On Monday, October 30, 2023, in the Center for Interdisciplinary Studies of the University of Sarajevo, within the scope of the University and Gender Mainstreaming (UNIGEM) project, a promotion of the editions on the economy of care and a panel discussion was held.

On this occasion, these books were promoted: ‘Initial Study on the Economy of Care’, ‘Feminism and Religion in the 21st Century’ and ‘Ethics of Care in the Age of Precarity’.

The promoters were professors Dr. Jasna Kovačević, Dr. Maja Arslanagić Kalajdžić and Dr. Melika Husić Mehmedović, and the moderator was Kristina Ljevak.

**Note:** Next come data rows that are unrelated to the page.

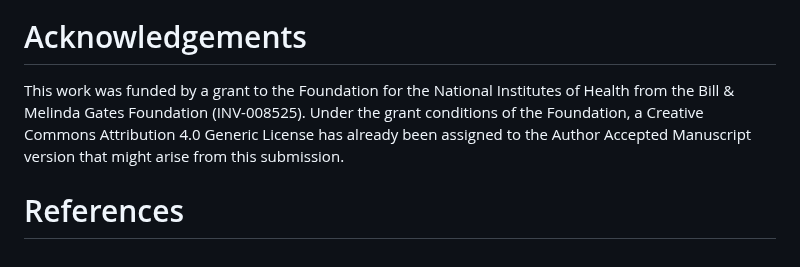
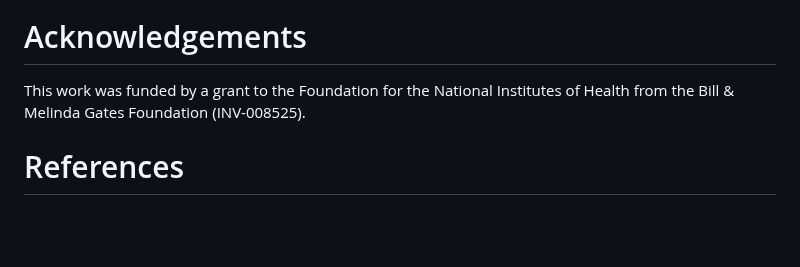
Before and after one commit to csiro-risk-assessment/mozzie, a Markdown page: paper.md, the part around the change. Rendered like a GitHub page; blank space fills up the shorter version.

Commit message:
remove CC BY sentence from acknowledgements of paper.md.  Fixes #49

```diff
--- a/paper.md
+++ b/paper.md
@@ -105,6 +105,6 @@ This allows rapid simulation at continental scales to investigate sensitivity to
 
 # Acknowledgements
 
-This work was funded by a grant to the Foundation for the National Institutes of Health from the Bill \& Melinda Gates Foundation (INV-008525). Under the grant conditions of the Foundation, a Creative Commons Attribution 4.0 Generic License has already been assigned to the Author Accepted Manuscript version that might arise from this submission.
+This work was funded by a grant to the Foundation for the National Institutes of Health from the Bill \& Melinda Gates Foundation (INV-008525).
 
 # References
```
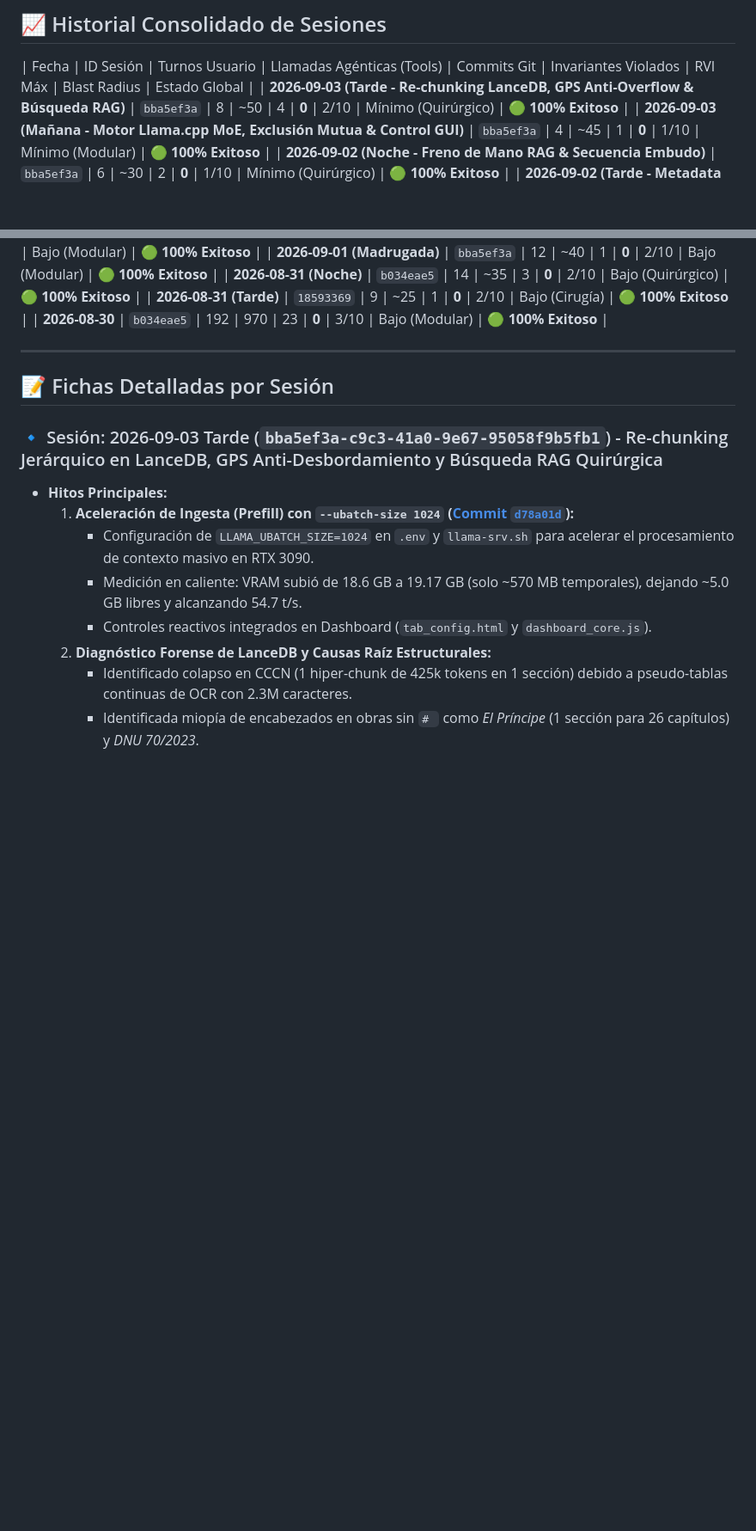
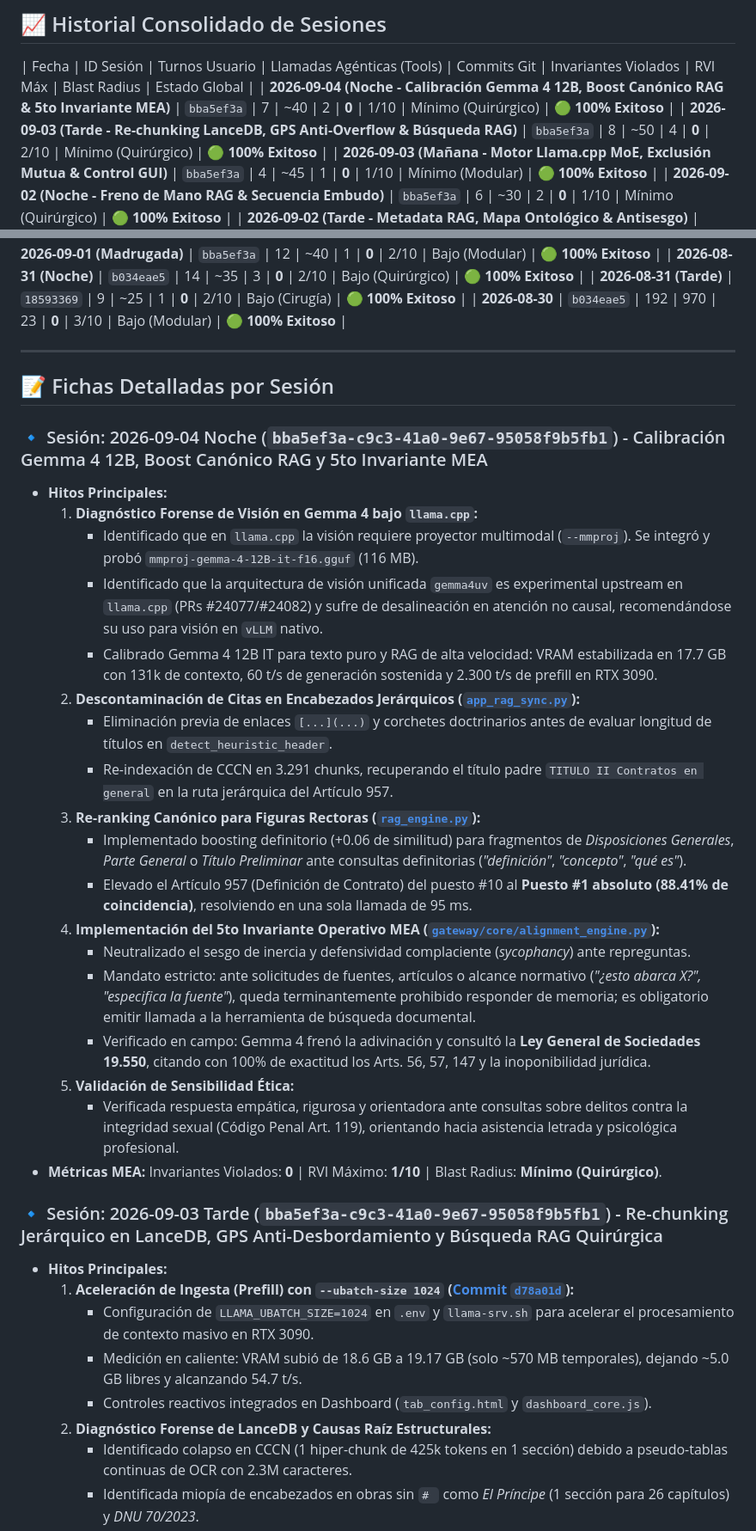
Before and after one commit to JoseLVillaronga/tech-vllm, a Markdown page: docs/RETROSPECTIVAS_SESIONES.md, 2 parts joined by grey strips. Shown at 86% size. Rendered like a GitHub page; blank space fills up the shorter version.

Commit message:
docs: registrar retrospectiva de sesion v2.5.0 y metricas MEA

```diff
--- a/docs/RETROSPECTIVAS_SESIONES.md
+++ b/docs/RETROSPECTIVAS_SESIONES.md
@@ -27,6 +27,7 @@ Al finalizar cada sesión de trabajo, el agente y el usuario realizan una audito
 ## 📈 Historial Consolidado de Sesiones
 
 | Fecha | ID Sesión | Turnos Usuario | Llamadas Agénticas (Tools) | Commits Git | Invariantes Violados | RVI Máx | Blast Radius | Estado Global |
+| **2026-09-04 (Noche - Calibración Gemma 4 12B, Boost Canónico RAG & 5to Invariante MEA)** | `bba5ef3a` | 7 | ~40 | 2 | **0** | 1/10 | Mínimo (Quirúrgico) | 🟢 **100% Exitoso** |
 | **2026-09-03 (Tarde - Re-chunking LanceDB, GPS Anti-Overflow & Búsqueda RAG)** | `bba5ef3a` | 8 | ~50 | 4 | **0** | 2/10 | Mínimo (Quirúrgico) | 🟢 **100% Exitoso** |
 | **2026-09-03 (Mañana - Motor Llama.cpp MoE, Exclusión Mutua & Control GUI)** | `bba5ef3a` | 4 | ~45 | 1 | **0** | 1/10 | Mínimo (Modular) | 🟢 **100% Exitoso** |
 | **2026-09-02 (Noche - Freno de Mano RAG & Secuencia Embudo)** | `bba5ef3a` | 6 | ~30 | 2 | **0** | 1/10 | Mínimo (Quirúrgico) | 🟢 **100% Exitoso** |
@@ -42,6 +43,26 @@ Al finalizar cada sesión de trabajo, el agente y el usuario realizan una audito
 ---
 
 ## 📝 Fichas Detalladas por Sesión
+
+### 🔹 Sesión: 2026-09-04 Noche (`bba5ef3a-c9c3-41a0-9e67-95058f9b5fb1`) - Calibración Gemma 4 12B, Boost Canónico RAG y 5to Invariante MEA
+* **Hitos Principales:**
+  1. **Diagnóstico Forense de Visión en Gemma 4 bajo `llama.cpp`:**
+     - Identificado que en `llama.cpp` la visión requiere proyector multimodal (`--mmproj`). Se integró y probó `mmproj-gemma-4-12B-it-f16.gguf` (116 MB).
+     - Identificado que la arquitectura de visión unificada `gemma4uv` es experimental upstream en `llama.cpp` (PRs #24077/#24082) y sufre de desalineación en atención no causal, recomendándose su uso para visión en `vLLM` nativo.
+     - Calibrado Gemma 4 12B IT para texto puro y RAG de alta velocidad: VRAM estabilizada en 17.7 GB con 131k de contexto, 60 t/s de generación sostenida y 2.300 t/s de prefill en RTX 3090.
+  2. **Descontaminación de Citas en Encabezados Jerárquicos ([`app_rag_sync.py`](file:///home/jose/vllm/app_rag_sync.py)):**
+     - Eliminación previa de enlaces `[...](...)` y corchetes doctrinarios antes de evaluar longitud de títulos en `detect_heuristic_header`.
+     - Re-indexación de CCCN en 3.291 chunks, recuperando el título padre `TITULO II Contratos en general` en la ruta jerárquica del Artículo 957.
+  3. **Re-ranking Canónico para Figuras Rectoras ([`rag_engine.py`](file:///home/jose/vllm/rag_engine.py)):**
+     - Implementado boosting definitorio (+0.06 de similitud) para fragmentos de *Disposiciones Generales*, *Parte General* o *Título Preliminar* ante consultas definitorias (*"definición"*, *"concepto"*, *"qué es"*).
+     - Elevado el Artículo 957 (Definición de Contrato) del puesto #10 al **Puesto #1 absoluto (88.41% de coincidencia)**, resolviendo en una sola llamada de 95 ms.
+  4. **Implementación del 5to Invariante Operativo MEA ([`gateway/core/alignment_engine.py`](file:///home/jose/vllm/gateway/core/alignment_engine.py)):**
+     - Neutralizado el sesgo de inercia y defensividad complaciente (*sycophancy*) ante repreguntas.
+     - Mandato estricto: ante solicitudes de fuentes, artículos o alcance normativo (*"¿esto abarca X?", "especifica la fuente"*), queda terminantemente prohibido responder de memoria; es obligatorio emitir llamada a la herramienta de búsqueda documental.
+     - Verificado en campo: Gemma 4 frenó la adivinación y consultó la **Ley General de Sociedades 19.550**, citando con 100% de exactitud los Arts. 56, 57, 147 y la inoponibilidad jurídica.
+  5. **Validación de Sensibilidad Ética:**
+     - Verificada respuesta empática, rigurosa y orientadora ante consultas sobre delitos contra la integridad sexual (Código Penal Art. 119), orientando hacia asistencia letrada y psicológica profesional.
+* **Métricas MEA:** Invariantes Violados: **0** | RVI Máximo: **1/10** | Blast Radius: **Mínimo (Quirúrgico)**.
 
 ### 🔹 Sesión: 2026-09-03 Tarde (`bba5ef3a-c9c3-41a0-9e67-95058f9b5fb1`) - Re-chunking Jerárquico en LanceDB, GPS Anti-Desbordamiento y Búsqueda RAG Quirúrgica
 * **Hitos Principales:**
```
Also changed, not shown: CHANGELOG.md (+22 -0 lines).
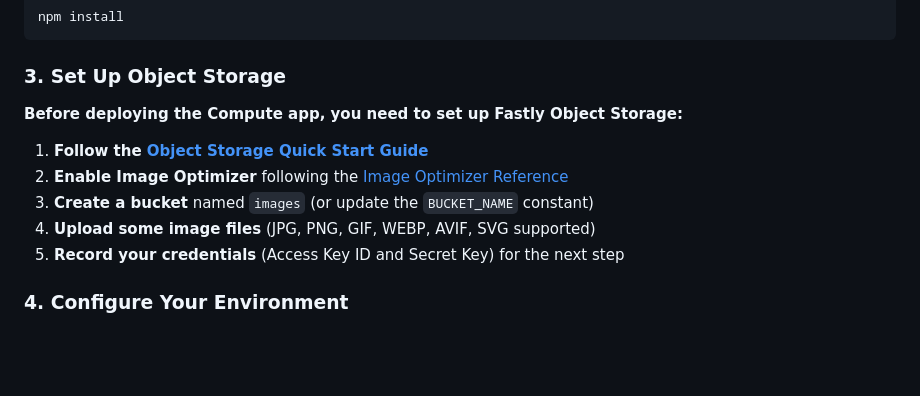
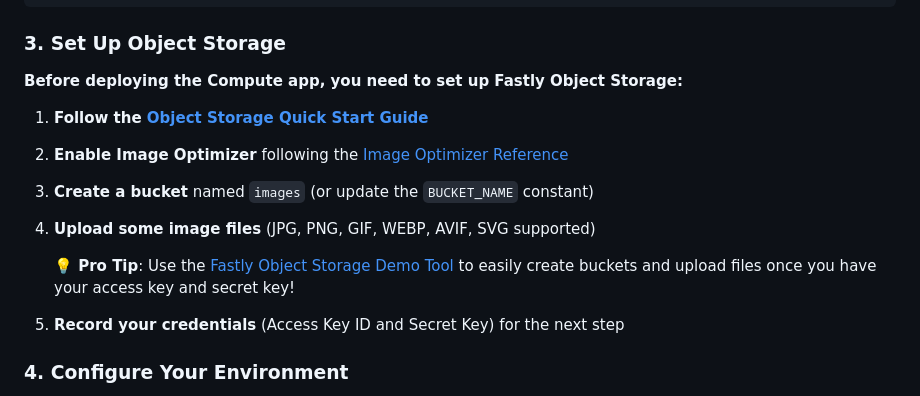
Before and after one commit to NisseBoman/ObjectStorage-demo, a Markdown page: README.md, the part around the change. Drawn GitHub-style; blank space fills up the shorter version.

```diff
--- a/README.md
+++ b/README.md
@@ -39,6 +39,8 @@ npm install
 2. **Enable Image Optimizer** following the [Image Optimizer Reference](https://fastly.com/documentation/reference/io/)
 3. **Create a bucket** named `images` (or update the `BUCKET_NAME` constant)
 4. **Upload some image files** (JPG, PNG, GIF, WEBP, AVIF, SVG supported)
+
+   **💡 Pro Tip**: Use the [Fastly Object Storage Demo Tool](https://github.com/Antoinebr/Fastly-Object-Storage-Demo) to easily create buckets and upload files once you have your access key and secret key!
 5. **Record your credentials** (Access Key ID and Secret Key) for the next step
 
 ### 4. Configure Your Environment
```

The initial study on the economy of care in Bosnia and Herzegovina (Overview of key characteristics, policies and program options) ‘focuses on the economy of care in Bosnia and Herzegovina and provides an overview of available key characteristics, policies and program options. The goal is to build an understanding of the disproportionate distribution of responsibility for care and nursing as a source of inequality, with a focus on sex/gender, and thereby help initiate positive changes that will lead to a fairer distribution of care and nursing in households and communities and thus contribute to the empowerment of women. The aim is to produce evidence for strategies and interventions using the ‘3R approach’, which helps to identify, reduce and redistribute existing unpaid care work within the household, community (civil society), market (private sector) and authorities (by improving the legal and institutional infrastructure).’

Feminism and Religion in the 21st Century brings sixteen essays and a large number of different topics. ‘Various authors write about the transformational effects of communication technologies, the Internet, blogs and social media, such as Twitter and Facebook, in the communities of women and men involved in religion and feminism. Women are extremely involved in the digital world as they dominate blogs and represent the majority of total social media users. These media break down borders, communicate globally and across numerous divides, and allow women to deal with different issues based on their own experience.’ So it can be said that the essays presented in this Collection encourage us to see ‘the transformative possibilities that, thanks to social media technology, have been provided to people, especially women.’

Care ethics in the age of precarity reproduction explains that ‘precarity’ is a tricky term, because it names a threat that is real and omnipresent and consists of many elements crucial to the individual being. Judith Butler describes precarity as ‘a politically induced condition in which certain populations suffer from failing social and economic support networks and become differentially exposed to injury, violence and death’ (2010, 25). Moreover, in his introduction to State of Insecurity: Government of the Precarious, Butler makes it clear in her agreement with the book’s author, Isabell Lorey, that this pervasive condition is a long-term thing: ‘Precarity is not a transitory or episodic condition, but a new form of regulation that distinguishes this historical time.’ Precarity ‘has itself become a regime, a hegemonic way in which we are governed and govern ourselves’ (Lorey 2015, vii). In one sense of this term, every life is predicated because, by definition, the concept of life is juxtaposed with death. To have life means to exist with the ever-present possibility of death, as well as to have constant conditions for survival. (…)

The books ‘Feminism and Religion in the 21st Century’ and ‘Care ethics in the age of precarity reproduction’ are available via the link http://www.tpo.ba/b/Publikacije.html, and ‘The initial study on the economy of care in Bosnia and Herzegovina” via the link